  • ABO
  • CBO
  • Catalogue
  • Cold
  • Warm
  • Audience stacking
  • And more…

But at the end of the day, it can all be summed up in a few key points. So long as you have the Meta Campaign Structure Framework ready to go, as long as you keep these things front of mind, you’re on the right track.
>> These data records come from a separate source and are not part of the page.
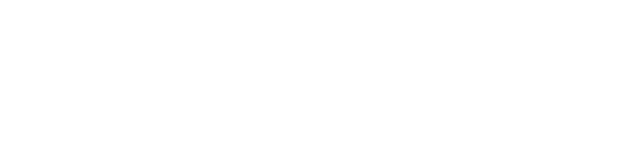
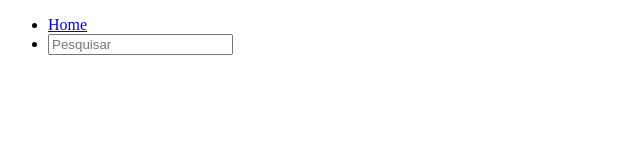
Before and after one commit to Grupo-FIAP-Antonio-Felipe-e-Joao-Vitor/CP1-Front-end-Design, a plain HTML site: page index.html in a window 1280 px wide. Shown: the whole page, without its empty margins (0-640 px from the left). Drawn offline with Linux system fonts and the light colour scheme.

Commit message:
Estrutura semantica do header

```diff
--- a/index.html
+++ b/index.html
@@ -7,7 +7,16 @@
     <title>Vinheria</title>
 </head>
 <body>
-
+    <div id="container">
+        <header>
+            <nav>
+                <ul>
+                    <li><a href="#">Home</a></li>
+                    <li><input type="text" placeholder="Pesquisar"></li>
+                </ul>
+            </nav>
+        </header>
+    </div>
 
 
     <script src="./src/js/script.js"></script>
```
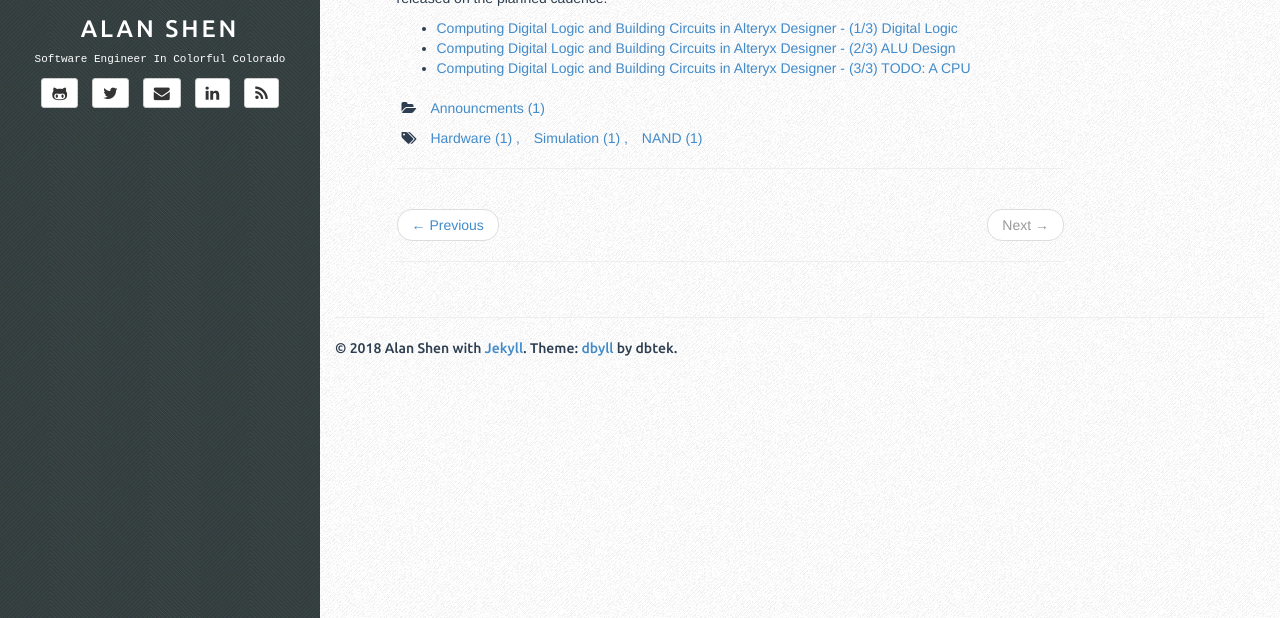
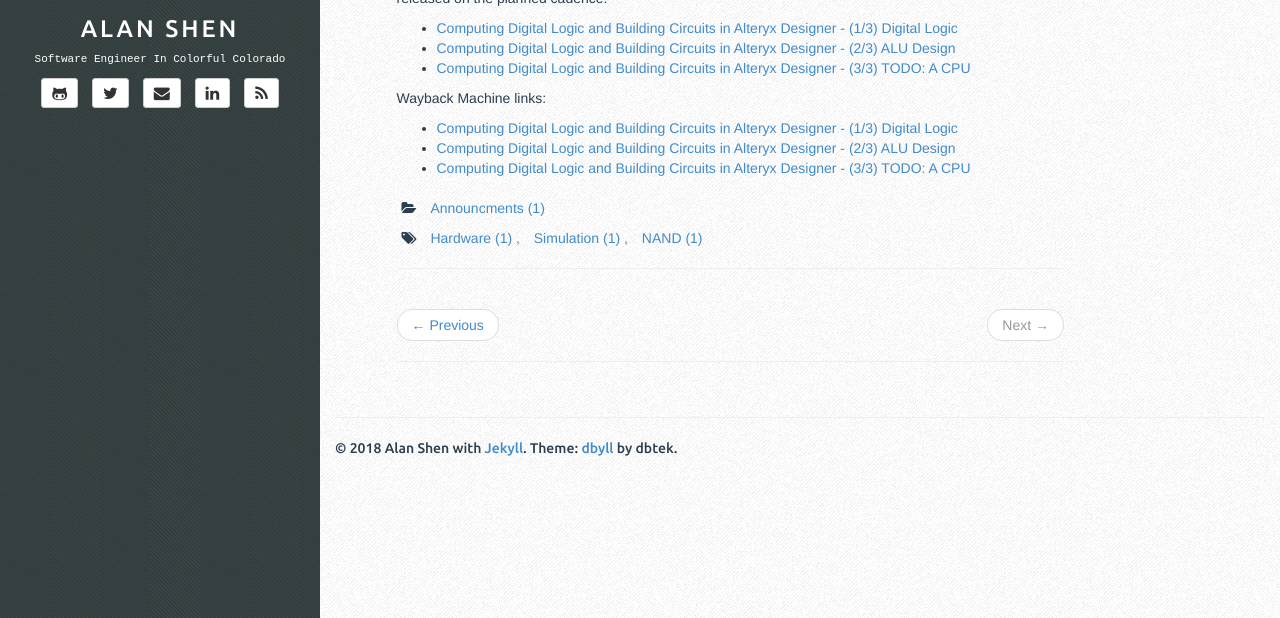
Before and after one commit to sunzenshen/sunzenshen.github.io, a Jekyll site: the page built from _posts/2018-02-13-alteryx-nand-to-alu.markdown, in a window 1280 px wide, cut to the strip 282-900 px from the top of the page. Built offline with Jekyll 4.4.1, drawn with Linux system fonts in a browser that asks for light colours.

Commit message:
Add Wayback Machine links for Alteryx NAND blog posts

```diff
--- a/_posts/2018-02-13-alteryx-nand-to-alu.markdown
+++ b/_posts/2018-02-13-alteryx-nand-to-alu.markdown
@@ -17,3 +17,8 @@
 * [Computing Digital Logic and Building Circuits in Alteryx Designer - (1/3) Digital Logic](https://community.alteryx.com/t5/Engine-Works-Blog/Computing-Digital-Logic-and-Building-Circuits-in-Alteryx/ba-p/132837)
 * [Computing Digital Logic and Building Circuits in Alteryx Designer - (2/3) ALU Design](https://community.alteryx.com/t5/Engine-Works-Blog/Computing-Digital-Logic-and-Building-Circuits-in-Alteryx/ba-p/90910)
 * [Computing Digital Logic and Building Circuits in Alteryx Designer - (3/3) TODO: A CPU](https://community.alteryx.com/t5/Engine-Works-Blog/Computing-Digital-Logic-and-Building-Circuits-in-Alteryx/ba-p/109418)
+
+Wayback Machine links:
+* [Computing Digital Logic and Building Circuits in Alteryx Designer - (1/3) Digital Logic](https://web.archive.org/web/20180302071204/https://community.alteryx.com/t5/Engine-Works-Blog/Computing-Digital-Logic-and-Building-Circuits-in-Alteryx/ba-p/132837)
+* [Computing Digital Logic and Building Circuits in Alteryx Designer - (2/3) ALU Design](https://web.archive.org/web/20180302071513/https://community.alteryx.com/t5/Engine-Works-Blog/Computing-Digital-Logic-and-Building-Circuits-in-Alteryx/ba-p/90910)
+* [Computing Digital Logic and Building Circuits in Alteryx Designer - (3/3) TODO: A CPU](https://web.archive.org/web/20180302071605/https://community.alteryx.com/t5/Engine-Works-Blog/Computing-Digital-Logic-and-Building-Circuits-in-Alteryx/ba-p/109418)
```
  • Targeting: Use tools like Google Analytics and your Shopify purchase data to determine the specific demographic you want to reach — covering things like age, gender, location, and interests.
  • Create scroll-stopping ad creatives: Create ads that catch the audience’s attention with eye-catching images or videos. Just because you think a message or angle will be compelling, doesn’t mean it will make sales. That’s why you need to run several creative tests. 
  • Tailor your messaging: How you communist to a cold audience will be very different to how you communicate with a warm audience. A cold audience may need to be introduced to your business and convinced to take action, a warm audience is already familiar with your brand and may require a more personalised touch to make another purchase or interaction. For example, a cold audience may respond well to a new customer discount, while a warm audience may be more receptive to personalised recommendations based on their past interaction.
  • Testing, optimise, sleep, repeat: Track the performance of your ad, and use the insights gained to optimise it for better results by tweaking the targeting, creative, and ad placement.

Before you go…

At the end of the video, Anny walks us through another real-world scenario. If you want to see how this entire structure works with a brand in the jewellery industry, skip to the last couple of minutes. Visual learners, this one’s for you.

Be our next success story.